It is also easier to create Web pages that provide a read-only view of the data without giving the mobile-device user the ability to issue commands. So developers frequently create Web-page HMIs that are strictly snapshots of equipment status but which provide no way of controlling the process.
On the other hand, downloaded apps for remote access usually provide a smoother interface that is less likely to introduce delays in response. Some developers estimate that use of Web-page access adds about 250 msec of delay, compared to accessing industrial processes through a mobile app and VPN. One reason is that mobile apps for industrial use can be built to incorporate Ethernet/IP and Modbus TCP/IP drivers to let them talk to a PLC on the control system directly.
Making access easier
However, the real benefit of HTML5 support is that more users can access the HMI screens pretty much regardless of the device type. Many features of HTML5 specifically target low-powered devices such as smartphones and tablets. And the browsers on almost all these newer mobile devices all support HTML5. In particular, HTML5 adds new syntactic features for video and audio. There are also features that make it easier for developers to incorporate scalable vector graphics and mathematical equations. The thrust of these improvements is to simplify the task of handling multimedia and graphical content on the Web without having to resort to proprietary plug-ins and APIs.
Though the framework for HTML5 has been around for a few years, its definitions have only recently become stable enough to encourage its widespread adoption. One recent report found that 153 of U. S. Fortune 500 companies have implemented HTML5 on their corporate Web sites.

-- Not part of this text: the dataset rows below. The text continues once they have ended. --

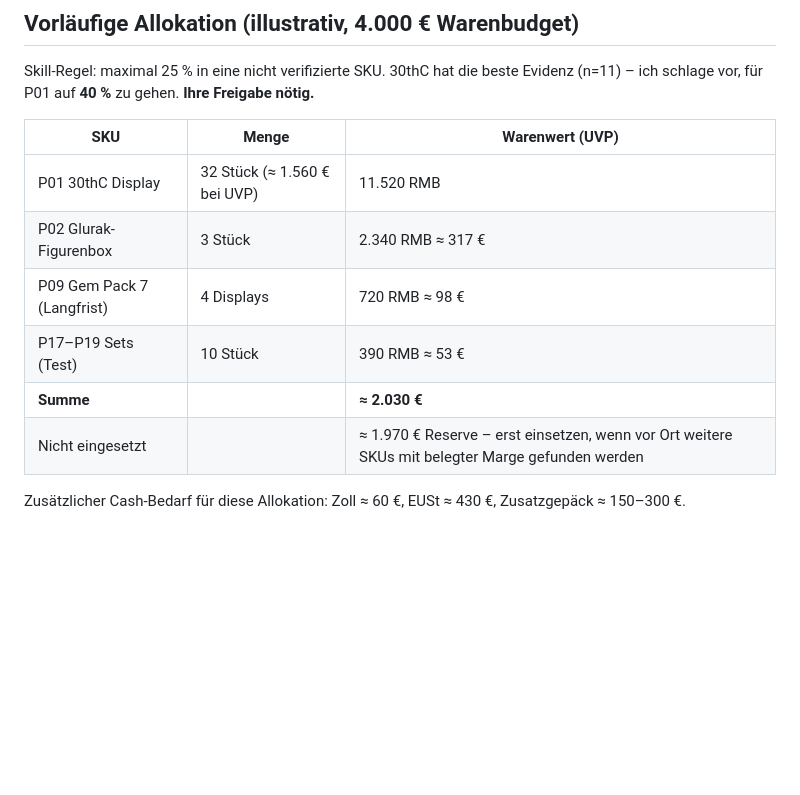
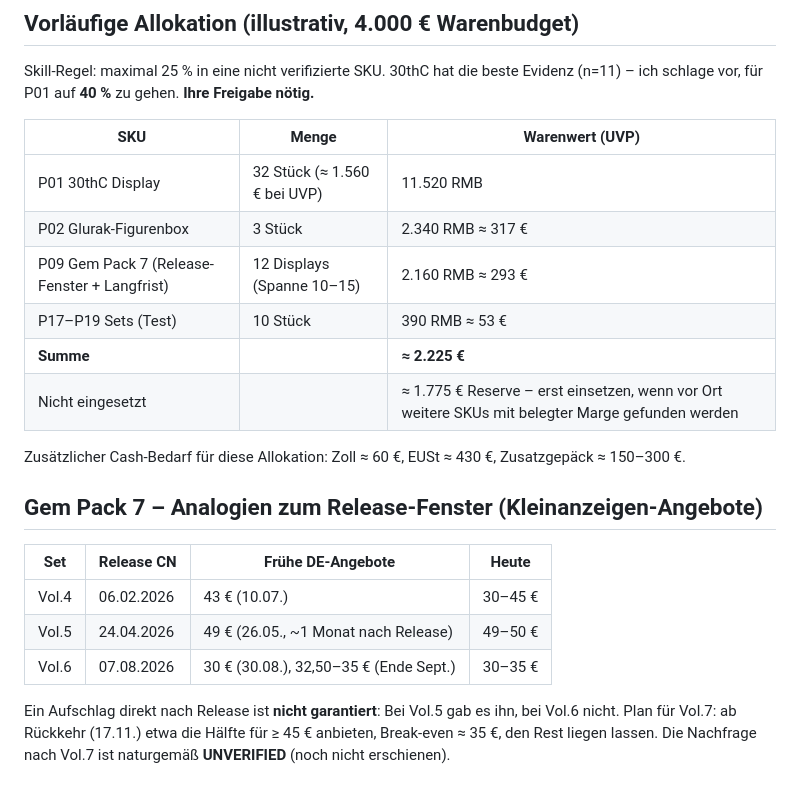
Before and after one commit to marketingmkeu-arch/MKEU-Ecom, a Markdown page: pokemon-sourcing/03_product_ranking.md, the part around the change. Drawn GitHub-style; blank space fills up the shorter version.

Commit message:
Raise Gem Pack 7 allocation and add release-window analogues
Co-Authored-By: Claude Opus 5.5 <noreply@anthropic.com>
Claude-Session: https://claude.ai/code/session_01MoWEtBfDj4wJsytFrhtuTU

```diff
--- a/pokemon-sourcing/03_product_ranking.md
+++ b/pokemon-sourcing/03_product_ranking.md
@@ -35,9 +35,18 @@ Skill-Regel: maximal 25 % in eine nicht verifizierte SKU. 30thC hat die beste Ev
 |---|---|---|
 | P01 30thC Display | 32 Stück (≈ 1.560 € bei UVP) | 11.520 RMB |
 | P02 Glurak-Figurenbox | 3 Stück | 2.340 RMB ≈ 317 € |
-| P09 Gem Pack 7 (Langfrist) | 4 Displays | 720 RMB ≈ 98 € |
+| P09 Gem Pack 7 (Release-Fenster + Langfrist) | 12 Displays (Spanne 10–15) | 2.160 RMB ≈ 293 € |
 | P17–P19 Sets (Test) | 10 Stück | 390 RMB ≈ 53 € |
-| **Summe** | | **≈ 2.030 €** |
-| Nicht eingesetzt | | ≈ 1.970 € Reserve – erst einsetzen, wenn vor Ort weitere SKUs mit belegter Marge gefunden werden |
+| **Summe** | | **≈ 2.225 €** |
+| Nicht eingesetzt | | ≈ 1.775 € Reserve – erst einsetzen, wenn vor Ort weitere SKUs mit belegter Marge gefunden werden |
 
 Zusätzlicher Cash-Bedarf für diese Allokation: Zoll ≈ 60 €, EUSt ≈ 430 €, Zusatzgepäck ≈ 150–300 €.
+
+## Gem Pack 7 – Analogien zum Release-Fenster (Kleinanzeigen-Angebote)
+| Set | Release CN | Frühe DE-Angebote | Heute |
+|---|---|---|---|
+| Vol.4 | 06.02.2026 | 43 € (10.07.) | 30–45 € |
+| Vol.5 | 24.04.2026 | 49 € (26.05., ~1 Monat nach Release) | 49–50 € |
+| Vol.6 | 07.08.2026 | 30 € (30.08.), 32,50–35 € (Ende Sept.) | 30–35 € |
+
+Ein Aufschlag direkt nach Release ist **nicht garantiert**: Bei Vol.5 gab es ihn, bei Vol.6 nicht. Plan für Vol.7: ab Rückkehr (17.11.) etwa die Hälfte für ≥ 45 € anbieten, Break-even ≈ 35 €, den Rest liegen lassen. Die Nachfrage nach Vol.7 ist naturgemäß **UNVERIFIED** (noch nicht erschienen).
```
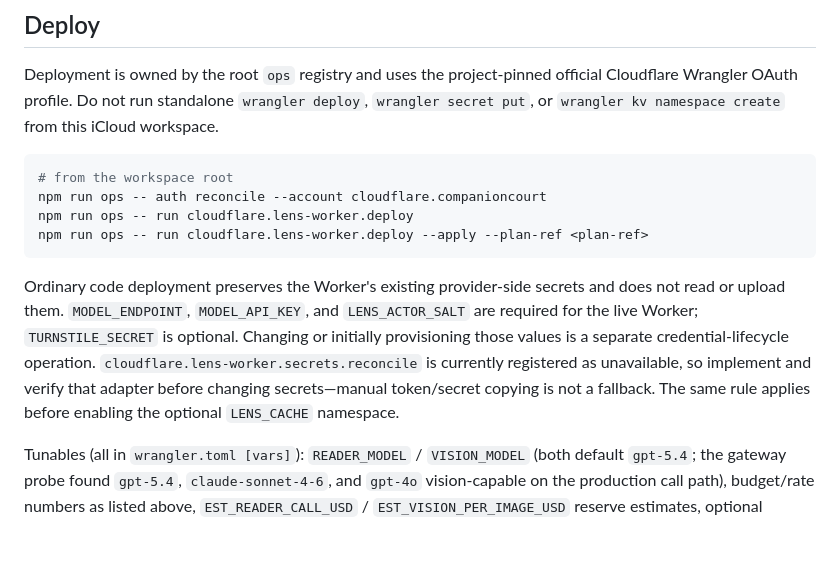
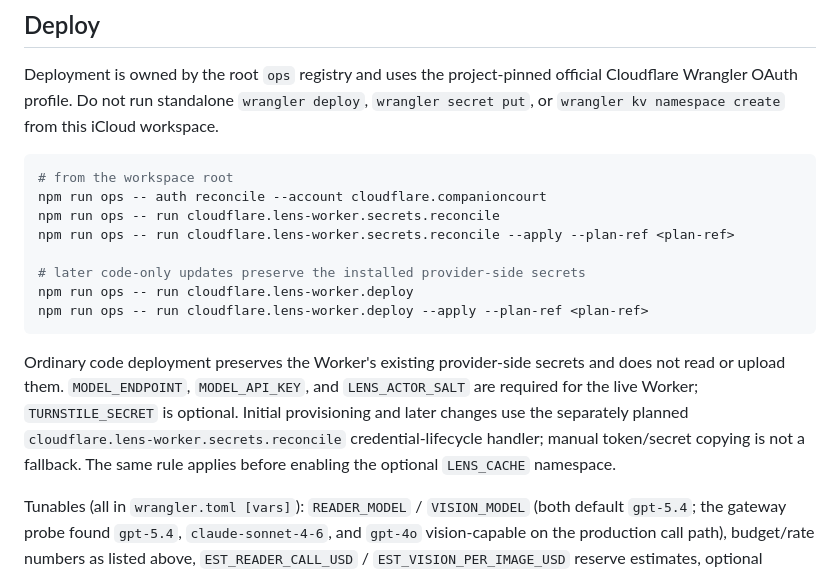
Before and after one commit to holdenhale/companioncourt, a Markdown page: lens/README.md, the part around the change. Drawn GitHub-style; blank space fills up the shorter version.

````diff
--- a/lens/README.md
+++ b/lens/README.md
@@ -125,11 +125,15 @@ Deployment is owned by the root `ops` registry and uses the project-pinned offic
 ```sh
 # from the workspace root
 npm run ops -- auth reconcile --account cloudflare.companioncourt
+npm run ops -- run cloudflare.lens-worker.secrets.reconcile
+npm run ops -- run cloudflare.lens-worker.secrets.reconcile --apply --plan-ref <plan-ref>
+
+# later code-only updates preserve the installed provider-side secrets
 npm run ops -- run cloudflare.lens-worker.deploy
 npm run ops -- run cloudflare.lens-worker.deploy --apply --plan-ref <plan-ref>
 ```
 
-Ordinary code deployment preserves the Worker's existing provider-side secrets and does not read or upload them. `MODEL_ENDPOINT`, `MODEL_API_KEY`, and `LENS_ACTOR_SALT` are required for the live Worker; `TURNSTILE_SECRET` is optional. Changing or initially provisioning those values is a separate credential-lifecycle operation. `cloudflare.lens-worker.secrets.reconcile` is currently registered as unavailable, so implement and verify that adapter before changing secrets—manual token/secret copying is not a fallback. The same rule applies before enabling the optional `LENS_CACHE` namespace.
+Ordinary code deployment preserves the Worker's existing provider-side secrets and does not read or upload them. `MODEL_ENDPOINT`, `MODEL_API_KEY`, and `LENS_ACTOR_SALT` are required for the live Worker; `TURNSTILE_SECRET` is optional. Initial provisioning and later changes use the separately planned `cloudflare.lens-worker.secrets.reconcile` credential-lifecycle handler; manual token/secret copying is not a fallback. The same rule applies before enabling the optional `LENS_CACHE` namespace.
 
 Tunables (all in `wrangler.toml [vars]`): `READER_MODEL` / `VISION_MODEL` (both default `gpt-5.4`; the gateway probe found `gpt-5.4`, `claude-sonnet-4-6`, and `gpt-4o` vision-capable on the production call path), budget/rate numbers as listed above, `EST_READER_CALL_USD` / `EST_VISION_PER_IMAGE_USD` reserve estimates, optional `MODEL_USD_PER_MTOK_IN/OUT` for exact usage-based commit.
 
````
Also changed, not shown: README.md (+56 -0 lines).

Like HTML5, multitouch technology has recently become available to the automation world thanks to the arrival of Windows 7, the first Windows-based operating system to support multitouch. While not widely found in HMI packages, multitouch is starting to show up in HMIs that use Windows 7 and Windows 8. However, a point to note is that multitouch is not the same thing as a touchscreen. A traditional touchscreen application recognizes single touches to access specific areas of different screens, basically replacing a pointing device such as a mouse or trackball. A multitouch HMI, on the other hand, works differently. It recognizes the position of several touches and finger movements, which are referred to as “gestures.”
Use of multitouch gestures simplifies the execution of commands, making them up to three times faster than those on traditional touchscreens. These gestures — pinch, zoom, swipe, and so forth — are the same as those used in ordinary smartphones and tablets.
HMI software has also used widgets to provide a graphical representation, such as trend screens, which otherwise can’t be rendered directly on the mobile screen. However, not all HMI software offers a library of widgets for these applications, which makes it difficult or impossible to view certain screens from a handheld device. While the ability to receive alarms on a tablet or phone is not a new development, a widget is often required to view the data graphically. Otherwise, users merely see a text object describing the information.
All in all, PC-based HMI software and operator interface terminals running proprietary HMI software are improving the remote-access experience, but not all such HMI platforms are created equal. Virtually all HMI suppliers now offer remote access, but some do it better than others.